Excavations have taken place at the site for years and have turned up a number of vital insights into Britain’s history.
Among them, a Neolithic enclosure from around 3500 BC and a Roman temple built in the fourth century AD.
Archaeologists have also found evidence of a late Iron Age cemetery where many of those buried had suffered horrific injuries.
One of the bodies found among these burials that piqued interest in research circles was explored during the Smithsonian Channel’s 2020 documentary, ‘Mystic Britain’.
Professor Neil Sharples, an archaeologist at Cardiff University, has spent decades investigating the world of Iron Age hill forts.
More than 80 years ago, a body was dug up from the fort, and as the documentary’s presenter, Clive Anderson, noted: “There was something very unusual about the burial.”
Standing over one of the trenches that was excavated in the Thirties, Prof Sharples said: “At the bottom of this pit there is a burial of a young male, probably 20 to 30 years old, and he’s sort of sitting up at the bottom of this pit.”
Most of the Iron Age burials on record were laid in a fetal or crouching position, not sitting upright.
Prof Sharples continued: “Clearly this is some kind of deliberate sacrifice to mark the construction of this new event — this expansion of the hill fort.”
There is no evidence on the skeleton for how the man might have died.

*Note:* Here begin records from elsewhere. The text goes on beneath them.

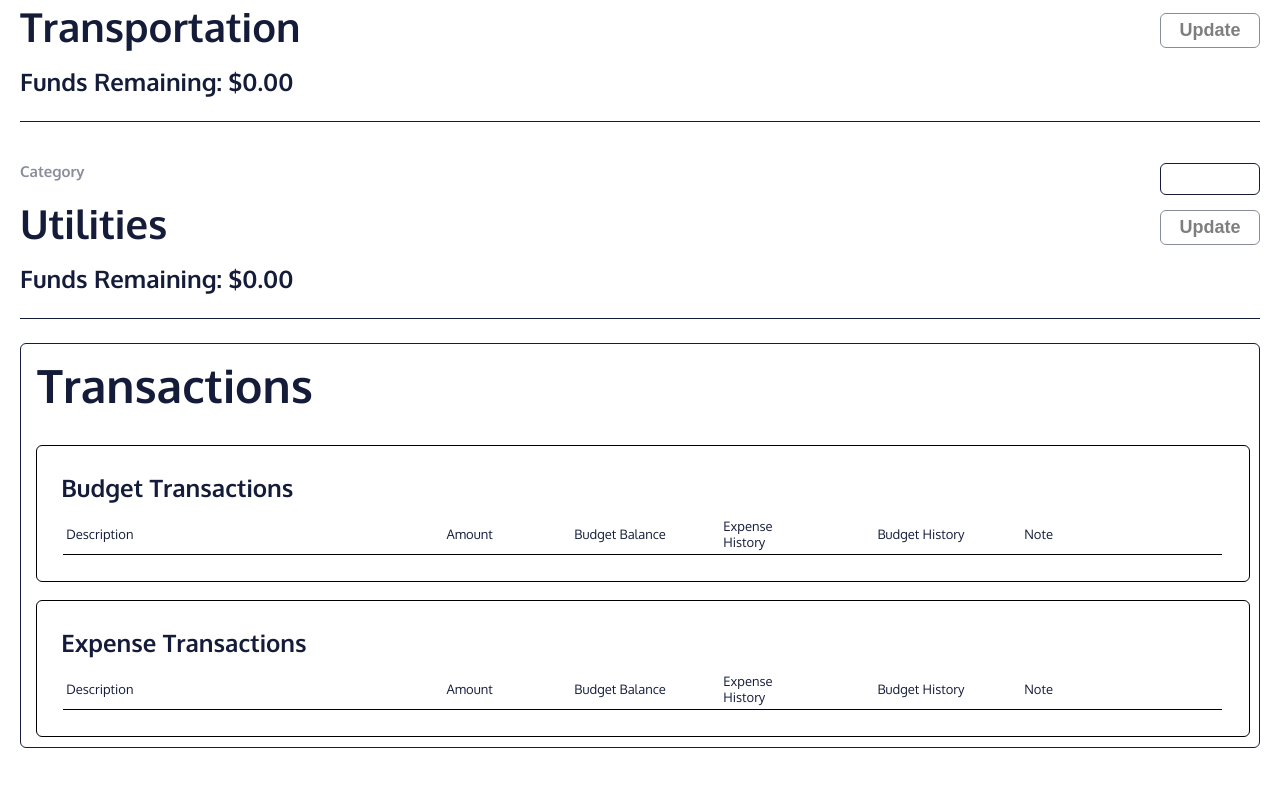
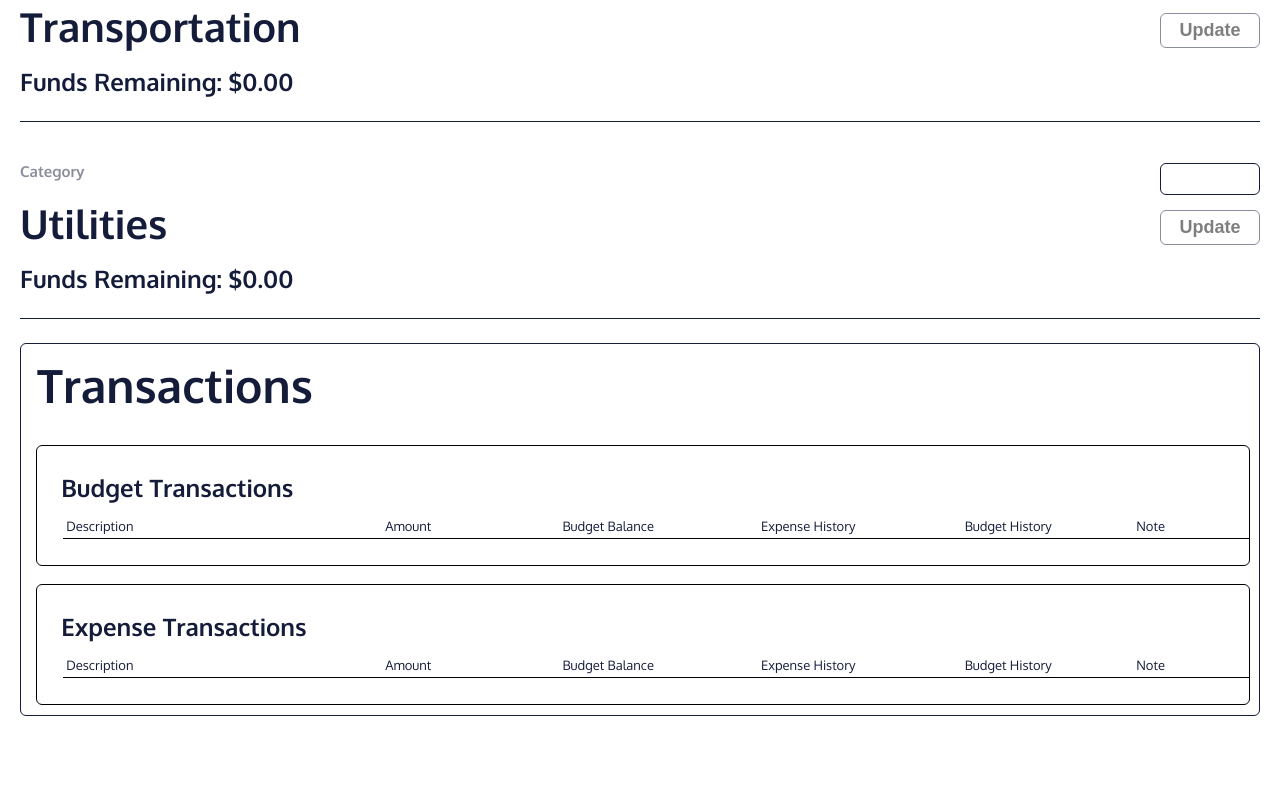
Before and after one commit to E-D-Richard/budget-tracker-webbapp, a React (Create React App) app: page / in a window 1280 px wide. Shown: the part 1600-2386 px from the top of the page. Built offline with nearby package versions, Linux system fonts and the light colour scheme.

Commit message:
temp fix transList cols mis-aligning issue

```diff
--- a/src/components/body/transactions/transactionList.css
+++ b/src/components/body/transactions/transactionList.css
@@ -97,13 +97,11 @@ table.transaction-list td.note {
   justify-content: flex-start;
 }
 
-.t-header.description {
-  /* without the padding-right setting below, as device screens would get smaller, all transList table headings would get misaligned from the child columns */
-  padding-right: 5rem;
-}
 
-td.description {
-  width: 30%;
+
+
+table.transaction-list td.description {
+  min-width: 22rem;
 }
 
 td.amount,
@@ -111,7 +109,8 @@ td.budget-balance,
 td.expense-history,
 td.budget-history,
 td.note {
-  width: 10%;
+  /* without min-width setting, cells with large/lengthy data cause columns to mis-align */
+  min-width: 15rem;
 }
 
 td.delete {
```
Also changed, not shown: 1 other file (tests, documents, lock files or other folders).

In 2019, further bodies were found at another Iron Age hill fort around 50 miles northeast of Maiden Castle.
The pit at the Danebury Iron Age fort near Winchester was first discovered in the Seventies.
Excavations are ongoing, but the bodies found in 2019 were also explored during ‘Mystic Britain’.
Professor Sir Barry Cunliffe, an archaeologist at the University of Oxford, said: “We found a bath-shaped pit that was rather unusual.
“Right in the centre was this human pelvis by itself at the bottom of the pit.”
Other bones belonging to the body, such as the victim’s femurs, were found scattered across the grave.
Prof Cunliffe explained: “They chopped the legs off at the top of the femurs and then slashed through the middle of the body, through the soft part.
“They took the pelvis area out of the body and placed it at the bottom of the pit.”
Marks on the bones suggest that the body was hacked into pieces.
It is unknown whether the victim was hacked before or after he was killed.
The Danebury Fort was used for almost five centuries and covers 12 acres.
It is believed to have been built around 2,600 years ago.